Killer Script

Articles - Screenwriting

Jake Gyllenhaal
Jake Gyllenhaal in Paramount Pictures’ Zodiac (2007).

In recognition of the five-year anniversary of the events of September 11th, Hollywood Selling a spec script is no easy task. Selling a spec script about a real-life serial killer who was never caught is slightly harder. So how did writer James Vanderbilt manage to do just that? By writing an intelligent, suspenseful and surprisingly humorous screenplay about one of the most fascinating manhunts in U.S history. (It didn’t hurt to have David Fincher attached.)

With several credits to his name, including 2003’s Basic, starring John Travolta and Samuel L. Jackson, Vanderbilt was already an industry veteran. Now, with the release of the epic Zodiac earlier this month, Vanderbilt has established himself as one of Hollywood’s most in-demand writers.

Vanderbilt sat down with MM to discuss the challenges of bringing Zodiac to the big screen, the positives of perfectionism and the importance of levity and hardware stores.

James Menzies (MM): You wrote Zodiac as a spec script, which is a pretty enormous undertaking. What was your personal interest in the case?

James Vanderbilt (JV): I read Robert Graysmith’s first book when I was about 15 years old and just fell in love with it—I thought it was a really amazing story. When I got to Los Angeles, I inquired about the rights and found that Disney actually owned them and so I sort of forgot about it.

I ended up making a movie called Basic with Mike Medavoy and Brad Fischer. As we were finishing that up Brad asked me, if I could do anything, what would it be? I said, “Well, there’s this book Zodiac.” He found out that the rights were available and he got in touch with Robert Graysmith. We had just finished Basic and it had gotten, in my opinion, a little bit screwed-up narratively—especially the ending. I wanted to make sure that that didn’t happen with Zodiac, so I made them a deal and said: “I’ll write the script if you option the book. And I’ll write the script on spec so that we’ll each sort of have two pieces of the puzzle—and won’t be able to make a move without the other one.”

MM: The Zodiac was active in the ‘60s and ‘70s. What is it about the case that you think people will still relate to today?
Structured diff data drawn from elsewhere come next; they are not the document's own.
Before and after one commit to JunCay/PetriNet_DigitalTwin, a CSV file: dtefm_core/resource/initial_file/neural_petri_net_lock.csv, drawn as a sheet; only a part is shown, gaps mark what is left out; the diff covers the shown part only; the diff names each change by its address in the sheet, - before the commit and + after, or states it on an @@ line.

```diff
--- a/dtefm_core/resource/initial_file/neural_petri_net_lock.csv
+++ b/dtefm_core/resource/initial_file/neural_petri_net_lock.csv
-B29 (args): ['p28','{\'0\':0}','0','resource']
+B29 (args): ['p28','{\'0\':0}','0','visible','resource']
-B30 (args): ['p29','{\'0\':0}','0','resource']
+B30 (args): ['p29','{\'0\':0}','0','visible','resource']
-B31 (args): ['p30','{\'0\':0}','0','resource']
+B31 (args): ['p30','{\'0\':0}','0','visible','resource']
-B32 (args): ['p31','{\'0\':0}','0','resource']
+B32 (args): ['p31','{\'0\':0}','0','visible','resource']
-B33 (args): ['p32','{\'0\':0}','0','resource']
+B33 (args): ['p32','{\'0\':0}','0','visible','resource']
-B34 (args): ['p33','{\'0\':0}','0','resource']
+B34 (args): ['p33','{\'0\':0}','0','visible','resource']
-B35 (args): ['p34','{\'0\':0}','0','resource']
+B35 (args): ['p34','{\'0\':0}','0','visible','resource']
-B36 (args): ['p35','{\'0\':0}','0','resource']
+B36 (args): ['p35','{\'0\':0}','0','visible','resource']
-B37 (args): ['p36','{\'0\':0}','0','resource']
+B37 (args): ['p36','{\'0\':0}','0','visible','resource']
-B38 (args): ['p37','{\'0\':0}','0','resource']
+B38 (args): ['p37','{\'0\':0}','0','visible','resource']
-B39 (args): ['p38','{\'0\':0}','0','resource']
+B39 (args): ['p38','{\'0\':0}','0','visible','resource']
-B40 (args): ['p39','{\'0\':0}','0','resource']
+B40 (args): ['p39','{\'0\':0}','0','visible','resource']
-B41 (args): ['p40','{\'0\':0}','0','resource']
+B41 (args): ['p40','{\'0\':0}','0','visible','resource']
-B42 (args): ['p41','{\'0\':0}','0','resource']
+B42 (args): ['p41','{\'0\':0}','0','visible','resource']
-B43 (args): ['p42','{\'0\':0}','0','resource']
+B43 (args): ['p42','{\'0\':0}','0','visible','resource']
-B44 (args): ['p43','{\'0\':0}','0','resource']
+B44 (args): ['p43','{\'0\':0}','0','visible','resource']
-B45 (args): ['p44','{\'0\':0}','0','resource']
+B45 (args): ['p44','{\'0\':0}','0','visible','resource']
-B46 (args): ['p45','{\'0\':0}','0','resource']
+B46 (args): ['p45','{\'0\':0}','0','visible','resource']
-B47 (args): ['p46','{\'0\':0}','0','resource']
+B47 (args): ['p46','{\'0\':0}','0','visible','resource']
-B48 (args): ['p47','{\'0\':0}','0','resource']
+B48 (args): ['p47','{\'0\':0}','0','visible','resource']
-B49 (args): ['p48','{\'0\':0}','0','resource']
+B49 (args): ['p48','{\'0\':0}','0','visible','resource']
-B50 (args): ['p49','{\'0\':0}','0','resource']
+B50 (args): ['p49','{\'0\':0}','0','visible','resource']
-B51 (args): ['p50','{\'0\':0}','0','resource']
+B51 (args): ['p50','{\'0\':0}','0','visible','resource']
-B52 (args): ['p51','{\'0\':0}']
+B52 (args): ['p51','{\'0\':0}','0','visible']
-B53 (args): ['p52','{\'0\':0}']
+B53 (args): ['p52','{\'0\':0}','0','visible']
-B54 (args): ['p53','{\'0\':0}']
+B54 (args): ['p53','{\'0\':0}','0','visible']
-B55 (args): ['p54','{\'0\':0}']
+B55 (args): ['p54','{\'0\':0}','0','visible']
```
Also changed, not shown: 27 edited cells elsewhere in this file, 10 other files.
JV: I think it’s for the same reason people are still interested in Jack the Ripper. Zodiac was a modern bogeyman in a lot of ways: The fact that he was never caught, the fact that he haunted the press and the police and the fact that he sent codes where he said, “If you figure these codes out, you will learn who I am” (and some of those codes have never been cracked to this day). I think it’s very scary but I also think that, in the modern age, there are very few bona fide unsolved mysteries, and this is one of them. I think it sucks a lot of people in who were involved in it and that’s more what the film’s about.

MM: David Fincher is well-known as one of Hollywood’s true perfectionists and it’s reflected in the preciseness of his films. How does working with someone with such a clear vision inspire you as a writer?

JV: He does get sort of the rap of being a perfectionist and it’s so interesting to see it cast in a negative light sometimes. It’s great that he knows what he wants. That’s what you want out of a director—somebody with a vision and who understands the material and what he wants.

At the same time, what’s so great about working with him is that he really expects everybody to pull their own weight—and that certainly applies to the screenwriter. He doesn’t want you, as the screenwriter, to be a stenographer to take down his ideas and do exactly what he says. He wants you to be the writer of the film. You need to come with good ideas, you need to come with good dialogue, you need to come with good work and you need to hold up your end of the bargain. Once all that works out and he’s on the set, he is really very protective of the text. He makes sure to shoot the script—and that’s fabulous for a writer. To have a director of that caliber who’s that collaborative is a rare thing in this business. And I think as much as he demands of people, he works the hardest of everybody.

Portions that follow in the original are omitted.